Tuesday, May 31, 2016

Do they know what they are signaling?

It is not uncommon for many in the top twenty, ten, one percent of the population, to spend much time and effort signaling that they are not just wealthier but brighter, more morally rectitudinous, wiser, and generally superior to the hoi polloi. Among economist and others, this is known as virtue signaling and there are many forms.

It is not for everyone. Indeed, The Millionaire Next Door by Thomas J. Stanley reveals that the great majority of the wealthy and successful keep a remarkably low profile. They spend their money carefully but are often intensely involved in their community where their contributions can have immediate effect.

Then there are the splashy few who are intensely committed to using the media to highlight a perceived problem or who are very eager for the government to use its coercive powers to deprive one group of citizens in order to solve the perceived problems of another group. This pathological altruism is often catastrophic and harmful, based on its prioritization of emotionalism over actual knowledge,

As a consequence, the virtue signalers end up signaling something entirely different than they intended, often feeding quite negative perceptions of them and their motives.

A recent example is that of the Google doodles. As you might be aware, Google often places drawings on their beautifully clean homepage. The background is here.
Doodles are the fun, surprising, and sometimes spontaneous changes that are made to the Google logo to celebrate holidays, anniversaries, and the lives of famous artists, pioneers, and scientists.
A harmless enough idea. It is the choices, execution and unintended conjunctions which can create problems. Google is eliciting an increasing level of concern in many circles. We know that they frequently adjust their algorithms to yield "better" search results. No issue in that other than what constitutes "better." We know that they have experimented with how to change views on hot topics but they declare that they do not use the knowledge gained from those experiments to influence elections. There are no particular reasons that these assurances bring to mind Shakespeare's funeral oration by Anthony of Caesar.
For Brutus is an honourable man;
So are they all, all honourable men--
No reason other than life experience.

Some are concerned that Google has become the latest in a long line of outside revolutionaries (Don't be Evil) to go over to the dark side and become crony capitalists by currying regulatory favor from the established powers-that-be. A concern that is fanned by the 427 visits by Google executives to the White House, the several dozens of White House and Congressional insiders who have taken executive positions with Google and the couple of dozen Google executives who have been given leaves of absence to serve in the Administration. Again,
For Google is an honourable man;
So are they all, all honourable men--
I am sure.
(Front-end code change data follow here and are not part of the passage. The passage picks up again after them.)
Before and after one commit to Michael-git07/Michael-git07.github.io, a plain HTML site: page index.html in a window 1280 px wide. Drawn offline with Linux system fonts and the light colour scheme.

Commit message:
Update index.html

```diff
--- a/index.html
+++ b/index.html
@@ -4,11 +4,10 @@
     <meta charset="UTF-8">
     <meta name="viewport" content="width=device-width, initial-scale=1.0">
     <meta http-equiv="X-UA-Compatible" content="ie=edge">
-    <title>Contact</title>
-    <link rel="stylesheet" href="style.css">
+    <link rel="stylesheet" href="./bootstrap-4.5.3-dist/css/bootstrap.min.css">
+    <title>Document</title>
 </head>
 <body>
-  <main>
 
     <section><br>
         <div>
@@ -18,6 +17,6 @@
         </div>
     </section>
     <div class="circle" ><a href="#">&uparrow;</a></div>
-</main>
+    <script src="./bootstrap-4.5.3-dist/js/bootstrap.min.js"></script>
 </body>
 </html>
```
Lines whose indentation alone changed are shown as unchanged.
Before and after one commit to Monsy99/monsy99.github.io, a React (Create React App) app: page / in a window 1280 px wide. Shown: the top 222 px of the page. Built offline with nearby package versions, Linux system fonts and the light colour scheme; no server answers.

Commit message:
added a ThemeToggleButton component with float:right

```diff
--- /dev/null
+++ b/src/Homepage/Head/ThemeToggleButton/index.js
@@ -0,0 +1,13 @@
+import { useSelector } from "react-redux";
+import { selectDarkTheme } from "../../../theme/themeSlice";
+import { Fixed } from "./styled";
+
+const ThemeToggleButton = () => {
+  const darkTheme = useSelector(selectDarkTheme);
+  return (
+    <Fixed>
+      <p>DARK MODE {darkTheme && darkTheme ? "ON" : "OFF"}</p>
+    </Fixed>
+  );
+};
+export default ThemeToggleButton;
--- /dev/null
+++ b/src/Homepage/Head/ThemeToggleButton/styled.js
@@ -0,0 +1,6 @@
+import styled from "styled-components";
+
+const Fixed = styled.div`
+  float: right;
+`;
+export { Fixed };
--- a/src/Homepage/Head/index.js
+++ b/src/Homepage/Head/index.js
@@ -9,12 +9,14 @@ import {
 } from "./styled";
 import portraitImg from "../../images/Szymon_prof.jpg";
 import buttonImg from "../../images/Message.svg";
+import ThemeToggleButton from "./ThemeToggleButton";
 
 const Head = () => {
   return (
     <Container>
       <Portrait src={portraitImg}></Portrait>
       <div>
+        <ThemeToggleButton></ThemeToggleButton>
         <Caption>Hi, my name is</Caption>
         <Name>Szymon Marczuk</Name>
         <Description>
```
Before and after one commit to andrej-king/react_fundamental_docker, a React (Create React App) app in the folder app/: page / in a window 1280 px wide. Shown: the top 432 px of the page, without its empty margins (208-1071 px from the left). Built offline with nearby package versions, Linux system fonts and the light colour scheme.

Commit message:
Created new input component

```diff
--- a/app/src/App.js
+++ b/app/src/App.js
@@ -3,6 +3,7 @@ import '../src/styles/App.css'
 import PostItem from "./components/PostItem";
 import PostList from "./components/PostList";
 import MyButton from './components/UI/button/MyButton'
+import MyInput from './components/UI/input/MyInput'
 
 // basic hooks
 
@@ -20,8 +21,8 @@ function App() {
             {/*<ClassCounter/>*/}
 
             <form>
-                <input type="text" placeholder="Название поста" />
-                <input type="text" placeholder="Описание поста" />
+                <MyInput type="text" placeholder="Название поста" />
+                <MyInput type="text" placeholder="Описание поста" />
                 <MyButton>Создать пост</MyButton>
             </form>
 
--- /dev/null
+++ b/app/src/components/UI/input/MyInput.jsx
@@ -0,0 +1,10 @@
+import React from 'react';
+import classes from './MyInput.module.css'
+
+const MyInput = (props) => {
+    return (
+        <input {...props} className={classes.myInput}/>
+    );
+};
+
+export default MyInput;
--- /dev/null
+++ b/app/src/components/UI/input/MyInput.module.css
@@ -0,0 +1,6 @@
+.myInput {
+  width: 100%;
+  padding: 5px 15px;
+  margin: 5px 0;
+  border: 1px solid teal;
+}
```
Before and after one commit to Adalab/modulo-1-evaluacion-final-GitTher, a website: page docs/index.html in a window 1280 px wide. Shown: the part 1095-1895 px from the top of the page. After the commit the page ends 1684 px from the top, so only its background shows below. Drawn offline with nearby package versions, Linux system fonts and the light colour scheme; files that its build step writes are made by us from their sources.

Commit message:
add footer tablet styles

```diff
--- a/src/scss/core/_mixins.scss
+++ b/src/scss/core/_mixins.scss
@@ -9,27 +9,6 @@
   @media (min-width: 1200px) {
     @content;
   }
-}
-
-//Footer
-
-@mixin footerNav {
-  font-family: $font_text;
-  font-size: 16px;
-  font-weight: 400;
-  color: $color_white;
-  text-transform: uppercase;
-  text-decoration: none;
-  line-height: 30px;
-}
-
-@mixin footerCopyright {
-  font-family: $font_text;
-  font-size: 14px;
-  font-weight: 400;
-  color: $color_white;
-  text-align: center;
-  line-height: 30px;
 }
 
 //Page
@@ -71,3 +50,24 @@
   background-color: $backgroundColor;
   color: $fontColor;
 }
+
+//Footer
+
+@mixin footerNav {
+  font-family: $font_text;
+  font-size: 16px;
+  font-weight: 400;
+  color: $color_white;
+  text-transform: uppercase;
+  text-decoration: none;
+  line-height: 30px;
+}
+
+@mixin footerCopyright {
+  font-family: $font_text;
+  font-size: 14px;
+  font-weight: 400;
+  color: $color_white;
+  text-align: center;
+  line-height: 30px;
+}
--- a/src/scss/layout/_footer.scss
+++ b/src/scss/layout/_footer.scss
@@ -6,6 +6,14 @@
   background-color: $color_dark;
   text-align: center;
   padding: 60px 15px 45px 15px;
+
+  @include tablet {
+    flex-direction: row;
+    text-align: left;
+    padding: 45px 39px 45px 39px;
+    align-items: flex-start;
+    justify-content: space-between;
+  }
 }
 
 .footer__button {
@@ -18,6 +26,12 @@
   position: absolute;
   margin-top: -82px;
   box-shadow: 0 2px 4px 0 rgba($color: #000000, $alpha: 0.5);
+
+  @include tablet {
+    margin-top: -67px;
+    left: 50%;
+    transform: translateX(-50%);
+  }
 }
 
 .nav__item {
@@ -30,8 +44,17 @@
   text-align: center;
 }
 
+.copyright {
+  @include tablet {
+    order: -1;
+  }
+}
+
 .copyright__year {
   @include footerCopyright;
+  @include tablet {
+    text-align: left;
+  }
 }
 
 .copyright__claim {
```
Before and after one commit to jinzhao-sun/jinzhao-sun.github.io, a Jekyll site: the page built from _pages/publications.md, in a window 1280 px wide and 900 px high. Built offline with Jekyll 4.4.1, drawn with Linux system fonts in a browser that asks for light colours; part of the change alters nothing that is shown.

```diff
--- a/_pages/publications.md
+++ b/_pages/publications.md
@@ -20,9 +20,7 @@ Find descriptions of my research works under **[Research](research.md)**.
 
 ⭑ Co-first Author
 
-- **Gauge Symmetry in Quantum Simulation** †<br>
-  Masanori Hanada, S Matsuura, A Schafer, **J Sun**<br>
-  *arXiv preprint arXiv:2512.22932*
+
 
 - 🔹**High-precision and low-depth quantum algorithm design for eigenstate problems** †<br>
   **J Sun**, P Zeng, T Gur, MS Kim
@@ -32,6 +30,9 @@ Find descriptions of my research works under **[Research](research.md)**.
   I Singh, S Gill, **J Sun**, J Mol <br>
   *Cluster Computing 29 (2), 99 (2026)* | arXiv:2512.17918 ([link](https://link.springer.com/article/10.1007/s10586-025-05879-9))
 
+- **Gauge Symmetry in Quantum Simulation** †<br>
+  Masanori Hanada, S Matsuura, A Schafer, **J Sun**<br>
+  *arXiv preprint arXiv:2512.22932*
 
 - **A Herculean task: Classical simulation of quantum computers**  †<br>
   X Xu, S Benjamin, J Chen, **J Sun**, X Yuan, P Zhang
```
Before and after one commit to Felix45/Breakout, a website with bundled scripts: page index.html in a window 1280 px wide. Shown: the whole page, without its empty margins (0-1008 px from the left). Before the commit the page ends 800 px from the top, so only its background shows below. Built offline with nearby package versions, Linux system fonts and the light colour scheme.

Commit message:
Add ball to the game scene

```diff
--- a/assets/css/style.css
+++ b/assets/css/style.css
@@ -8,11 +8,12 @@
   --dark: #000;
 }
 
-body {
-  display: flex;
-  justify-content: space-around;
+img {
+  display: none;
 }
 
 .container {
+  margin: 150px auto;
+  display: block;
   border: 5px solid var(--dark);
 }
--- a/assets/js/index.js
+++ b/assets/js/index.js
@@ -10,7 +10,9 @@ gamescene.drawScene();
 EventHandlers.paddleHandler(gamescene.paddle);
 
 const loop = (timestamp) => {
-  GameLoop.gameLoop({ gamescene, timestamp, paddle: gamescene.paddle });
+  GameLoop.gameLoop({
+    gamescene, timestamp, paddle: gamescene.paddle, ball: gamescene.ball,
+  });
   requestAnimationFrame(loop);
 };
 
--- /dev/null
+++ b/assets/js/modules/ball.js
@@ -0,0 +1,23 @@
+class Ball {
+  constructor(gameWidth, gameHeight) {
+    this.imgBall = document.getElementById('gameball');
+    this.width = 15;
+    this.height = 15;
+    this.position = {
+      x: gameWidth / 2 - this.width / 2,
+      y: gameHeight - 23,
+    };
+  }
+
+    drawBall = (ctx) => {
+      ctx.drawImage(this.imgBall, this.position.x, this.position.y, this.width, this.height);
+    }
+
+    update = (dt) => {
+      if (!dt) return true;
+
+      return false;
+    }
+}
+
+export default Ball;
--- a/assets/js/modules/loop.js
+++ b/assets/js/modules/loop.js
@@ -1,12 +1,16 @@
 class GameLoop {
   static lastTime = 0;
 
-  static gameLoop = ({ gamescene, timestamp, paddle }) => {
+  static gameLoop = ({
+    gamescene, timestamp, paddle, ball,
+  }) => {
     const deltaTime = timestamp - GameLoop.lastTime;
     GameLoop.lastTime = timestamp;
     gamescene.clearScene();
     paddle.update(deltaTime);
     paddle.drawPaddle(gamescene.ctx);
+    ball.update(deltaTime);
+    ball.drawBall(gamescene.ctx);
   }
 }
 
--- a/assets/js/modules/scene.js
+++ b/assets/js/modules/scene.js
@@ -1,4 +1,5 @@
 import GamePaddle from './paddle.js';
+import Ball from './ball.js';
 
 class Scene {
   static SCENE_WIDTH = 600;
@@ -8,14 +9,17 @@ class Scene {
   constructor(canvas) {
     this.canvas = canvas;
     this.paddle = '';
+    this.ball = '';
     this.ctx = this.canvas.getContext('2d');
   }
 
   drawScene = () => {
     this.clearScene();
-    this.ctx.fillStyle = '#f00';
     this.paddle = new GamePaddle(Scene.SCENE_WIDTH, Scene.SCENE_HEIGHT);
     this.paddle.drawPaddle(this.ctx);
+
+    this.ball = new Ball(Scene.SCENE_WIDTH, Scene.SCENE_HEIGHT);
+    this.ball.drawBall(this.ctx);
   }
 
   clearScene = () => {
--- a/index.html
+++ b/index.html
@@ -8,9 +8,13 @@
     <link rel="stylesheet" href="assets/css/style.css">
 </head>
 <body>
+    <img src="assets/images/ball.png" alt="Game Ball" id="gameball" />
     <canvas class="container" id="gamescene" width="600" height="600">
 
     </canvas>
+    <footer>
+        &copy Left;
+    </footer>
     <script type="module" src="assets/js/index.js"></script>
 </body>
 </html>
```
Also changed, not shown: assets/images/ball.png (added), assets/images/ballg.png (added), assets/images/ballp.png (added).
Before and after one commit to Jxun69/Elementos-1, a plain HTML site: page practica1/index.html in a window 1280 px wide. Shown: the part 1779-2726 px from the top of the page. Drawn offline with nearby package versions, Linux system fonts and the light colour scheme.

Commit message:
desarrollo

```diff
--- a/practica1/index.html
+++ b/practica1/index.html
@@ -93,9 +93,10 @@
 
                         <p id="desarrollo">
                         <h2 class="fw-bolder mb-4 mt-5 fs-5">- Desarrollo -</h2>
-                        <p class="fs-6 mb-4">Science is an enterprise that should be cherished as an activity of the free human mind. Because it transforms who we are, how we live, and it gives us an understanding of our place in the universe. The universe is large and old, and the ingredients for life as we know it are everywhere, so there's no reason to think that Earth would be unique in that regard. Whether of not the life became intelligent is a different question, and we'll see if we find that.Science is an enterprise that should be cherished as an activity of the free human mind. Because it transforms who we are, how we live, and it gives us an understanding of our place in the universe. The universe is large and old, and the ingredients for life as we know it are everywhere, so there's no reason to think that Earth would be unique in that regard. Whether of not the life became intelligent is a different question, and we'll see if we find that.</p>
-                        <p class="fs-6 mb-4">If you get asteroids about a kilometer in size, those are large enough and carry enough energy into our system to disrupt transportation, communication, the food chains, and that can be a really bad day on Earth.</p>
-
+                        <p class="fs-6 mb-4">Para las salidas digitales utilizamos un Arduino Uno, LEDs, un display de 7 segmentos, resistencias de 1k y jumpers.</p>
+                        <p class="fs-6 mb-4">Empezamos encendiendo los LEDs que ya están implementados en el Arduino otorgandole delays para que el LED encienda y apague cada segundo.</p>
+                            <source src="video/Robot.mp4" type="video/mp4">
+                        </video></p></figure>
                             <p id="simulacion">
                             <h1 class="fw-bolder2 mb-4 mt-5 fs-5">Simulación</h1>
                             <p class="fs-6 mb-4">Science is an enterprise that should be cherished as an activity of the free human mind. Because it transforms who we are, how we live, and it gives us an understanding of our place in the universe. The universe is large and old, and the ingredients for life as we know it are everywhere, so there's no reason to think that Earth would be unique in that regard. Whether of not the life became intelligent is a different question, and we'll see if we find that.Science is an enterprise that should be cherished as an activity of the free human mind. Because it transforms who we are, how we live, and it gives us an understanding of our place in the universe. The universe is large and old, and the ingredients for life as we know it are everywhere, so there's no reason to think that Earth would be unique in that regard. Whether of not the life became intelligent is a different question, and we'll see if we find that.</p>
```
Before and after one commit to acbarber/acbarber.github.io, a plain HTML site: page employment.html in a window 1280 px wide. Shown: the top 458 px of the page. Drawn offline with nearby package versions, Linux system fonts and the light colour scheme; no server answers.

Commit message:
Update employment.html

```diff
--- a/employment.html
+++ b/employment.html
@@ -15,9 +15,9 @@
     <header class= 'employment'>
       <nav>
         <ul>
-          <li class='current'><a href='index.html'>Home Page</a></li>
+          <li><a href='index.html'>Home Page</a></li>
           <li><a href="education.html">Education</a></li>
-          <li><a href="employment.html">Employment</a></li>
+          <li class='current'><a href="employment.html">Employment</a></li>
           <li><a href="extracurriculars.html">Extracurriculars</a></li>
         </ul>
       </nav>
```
One of the common themes among critics is that we have the worst political class in generations in cahoots with the most hypocritical elite in a long time. A group together that are both alienated from the great majority of Americans and condescending, dismissive and unconcerned with the welfare and well-being of America and Americans. A little bit of an exaggeration I think, but an argument that is relatively easily made, particularly given the virtue signaling proclivities of the self-anointed.

Google had a doodle on May 19th, commemorating the 95th birthday of Yuri Kochiyama, a little known and controversial political activist.

Those who are proponents of strong criticism of the USA and its many failings see Kochiyama as a civil rights icon. Virtually no one else is even aware of her. For those who do become aware, most would describe her as a communist, racist, Anti-American and/or Islamic terrorist. With more or less good grounds for all those accusations. The Washington Post, reporting on the Google Doodle controversy, tried to put the best gloss they could on this exercise in elitist virtue signaling (see, we are so open minded, we even celebrate the birthday of those who hate America), but ended their report with an anemic:
She lived a long and complicated, deeply political life.
Well, yes, there's that. If by "deeply complicated political life" we mean hateful, destructive, etc. Brings to mind George Orwell's comment in Notes on Nationalism in 1945,
One has to belong to the intelligentsia to believe things like that: no ordinary man could be such a fool.
The average American has an atavistic aversion to all concentrations of power and self-ennoblement, of which virtue signaling is so often a symptom. They know what the elite think of them and sense how estranged the self-anointed are from the beliefs of the citizenry. Not just estrangement but revulsion on the part of the elite to anything that smacks of the masses.

On May 19th, Google celebrates a political activist who's long life was spent reviling America. On May 30th, Memorial Day, we officially honor those who gave their lives in service of America. Google celebrates this holiday, and the service of the 22 million living veterans with this doodle.

Click to enlarge. Really enlarge.

No doodle, just a footnoted flag with a yellow ribbon. It is something, but understated. Apparently this is a long established policy, of sorts, on the part of Google. I see a google forum discussion back in 2011 complaining about the lack of recognition of Memorial Day.

So the contrast is between a virtually forgotten, deeply divisive, highly questionable political activist who gets the banner treatment on May 19th and nearly no acknowledgment 11 days later on a national holiday to memorialize the 1.1 million Americans who have given their lives in all our wars for their fellow Americans.

I am sure there is a logic in there somewhere on the part of Google but it sure comes across as intellectual virtue signaling on the one hand and dismissive disdain of the common man's patriotism on the other.

No comments:

Post a Comment